by Matt Severance - 09/10/2008
The Tennessee Titans will be without (projected) franchise quarterback Vince Young for at least the next two weeks after the No. 3 overall pick in the 2006 draft suffered an MCL sprain in Sunday's win against Jacksonville.
The Titans will start Kerry Collins for the immediate future in place of the former Texas star, but there are other factors that may indicate the team is better served to move on this season without Young despite his 18-11 record as Tennessee's starting QB.
On the field, there is little doubt that Young has regressed from his 2006 NFL Offensive Rookie of the Year season. That year, VY led the Titans to six wins in their final seven games, and the future looked bright. Thanks mainly to his rushing numbers, his stats were good if not great (51.5 percent completions, 2,199 yards, 12 TDs, 13 INTs; 552 rushing yards, seven TDs), but Young had emerged as a leader of the team.
Thus, most expected a breakout 2007 campaign, but Young struggled.
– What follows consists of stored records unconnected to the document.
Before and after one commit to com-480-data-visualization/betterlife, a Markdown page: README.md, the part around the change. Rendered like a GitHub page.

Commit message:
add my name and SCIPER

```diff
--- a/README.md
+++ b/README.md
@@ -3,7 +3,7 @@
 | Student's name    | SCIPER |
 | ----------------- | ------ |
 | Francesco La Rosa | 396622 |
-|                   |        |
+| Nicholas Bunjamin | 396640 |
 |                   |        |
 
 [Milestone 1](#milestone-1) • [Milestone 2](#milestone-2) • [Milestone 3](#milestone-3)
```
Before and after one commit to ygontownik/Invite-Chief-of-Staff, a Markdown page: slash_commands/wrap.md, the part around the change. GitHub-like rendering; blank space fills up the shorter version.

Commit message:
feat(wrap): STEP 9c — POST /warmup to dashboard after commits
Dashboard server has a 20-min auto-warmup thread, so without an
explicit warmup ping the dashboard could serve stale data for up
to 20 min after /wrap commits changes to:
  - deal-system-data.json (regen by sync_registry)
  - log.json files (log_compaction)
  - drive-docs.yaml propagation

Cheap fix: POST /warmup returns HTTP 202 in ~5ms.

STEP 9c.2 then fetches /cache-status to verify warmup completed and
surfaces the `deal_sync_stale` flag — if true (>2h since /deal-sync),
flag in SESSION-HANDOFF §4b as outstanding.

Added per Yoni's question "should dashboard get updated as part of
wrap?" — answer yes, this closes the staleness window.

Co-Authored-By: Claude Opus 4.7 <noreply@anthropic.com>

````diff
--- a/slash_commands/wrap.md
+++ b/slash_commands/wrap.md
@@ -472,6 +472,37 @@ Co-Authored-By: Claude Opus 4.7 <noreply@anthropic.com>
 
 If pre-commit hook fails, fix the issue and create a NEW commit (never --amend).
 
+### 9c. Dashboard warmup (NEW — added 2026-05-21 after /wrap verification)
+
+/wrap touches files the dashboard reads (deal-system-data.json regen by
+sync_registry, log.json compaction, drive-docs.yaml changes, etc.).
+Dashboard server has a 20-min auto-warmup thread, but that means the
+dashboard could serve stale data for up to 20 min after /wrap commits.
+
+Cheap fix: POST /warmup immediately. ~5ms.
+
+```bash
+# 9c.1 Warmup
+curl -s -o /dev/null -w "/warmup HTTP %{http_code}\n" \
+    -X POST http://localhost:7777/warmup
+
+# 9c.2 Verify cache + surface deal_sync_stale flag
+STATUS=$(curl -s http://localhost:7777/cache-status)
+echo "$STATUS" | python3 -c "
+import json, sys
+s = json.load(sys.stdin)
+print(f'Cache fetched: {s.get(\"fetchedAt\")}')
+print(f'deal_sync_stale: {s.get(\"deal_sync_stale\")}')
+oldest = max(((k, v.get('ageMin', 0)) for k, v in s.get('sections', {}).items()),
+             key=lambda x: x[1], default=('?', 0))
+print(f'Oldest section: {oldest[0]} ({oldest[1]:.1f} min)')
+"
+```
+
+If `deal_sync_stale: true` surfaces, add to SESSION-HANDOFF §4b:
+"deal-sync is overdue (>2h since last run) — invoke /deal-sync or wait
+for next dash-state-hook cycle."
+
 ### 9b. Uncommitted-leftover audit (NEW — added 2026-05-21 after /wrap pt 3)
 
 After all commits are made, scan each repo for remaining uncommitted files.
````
His completion percentage did rise to 62.3 percent and he threw for 2,546 yards, but his interceptions jumped to 17, his touchdowns dropped to nine, his yards per carry were down 2.5 per attempt and he scored four fewer TDs on the ground. He did win, however, going 9-6 as a starter.
Largely in hopes of advancing Young's progress in 2008, the Titans brought back offensive coordinator Mike Heimerdinger, the man largely responsible for shaping Steve McNair into an MVP with the Titans. If Week 1 was any indication, that didn't help. The Titans beat the Jaguars 17-10, but not because of much Young did: 12-for-22, 110 yards passing, one touchdown, two interceptions and only one rush for four yards.
Young was booed by the home crowd after throwing that second interception, so he proceeded to throw his helmet and sit on the bench with a towel over his head. The problem came when he reportedly refused to re-enter the game when the Titans got the ball back. Collins began to warm up, but Young did go back in after a brief conversation with Coach Jeff Fisher.
The worst thing a player can do is quit on a team, and don't think the other players didn't notice.
Things didn't improve on Monday. That day, Young met with a psychologist along with Fisher and another team official. The psychologist said Young was extremely depressed and expressed concerns to the team about Young's safety. So when Young later left his home abruptly and without his cell phone, Young's family called Fisher, worried about Young's mental state. Fisher then called Nashville police, who proceeded to look for Young.
It turned out to be nothing, but the fact that the team called the police obviously tells you something deeper is going on with Young.
Felicia Young, Vince's mother, told The Tennessean said her son does want to return but that he needs some space.
"What would you think, if you were tired of being ridiculed and persecuted and talked about and not being treated very well, what would you do? What kind of decision would you make?'' Felicia Young asked. "He may not want to deal with it (all), but you have to get to that point before you make that decision first.
"But we're not talking about football right now. We're talking about what would make him happy, and that is the most important thing."
So now it's Collins' team, and that may not be a bad thing for the on-field product. It was Collins who replaced an injured Young in the season finale last season against the Colts and led the Titans to a victory and a playoff spot. It was Collins who replaced an injured Young last week and led Tennessee on the clinching touchdown drive.
Sunday's game against Cincinnati will be Collins' first start since Week 7 of last year, when he threw for 280 yards in a win against over the Texans. This guy is a 14-year veteran who ranks third among all active QBs in total passing yards, and that's where he will be an improvement for the Titans.
Collins won't scramble like Young, but he gives the team a downfield presence. I realize that Collins has only one career touchdown pass with the Titans, but he also gets to feast on the weak defenses of the Bengals and Texans the next two weeks.
The Titans will remain a run-first, defensive club. But Collins makes the team's receivers somewhat relevant again. And, perhaps more important, he brings some stability to the position.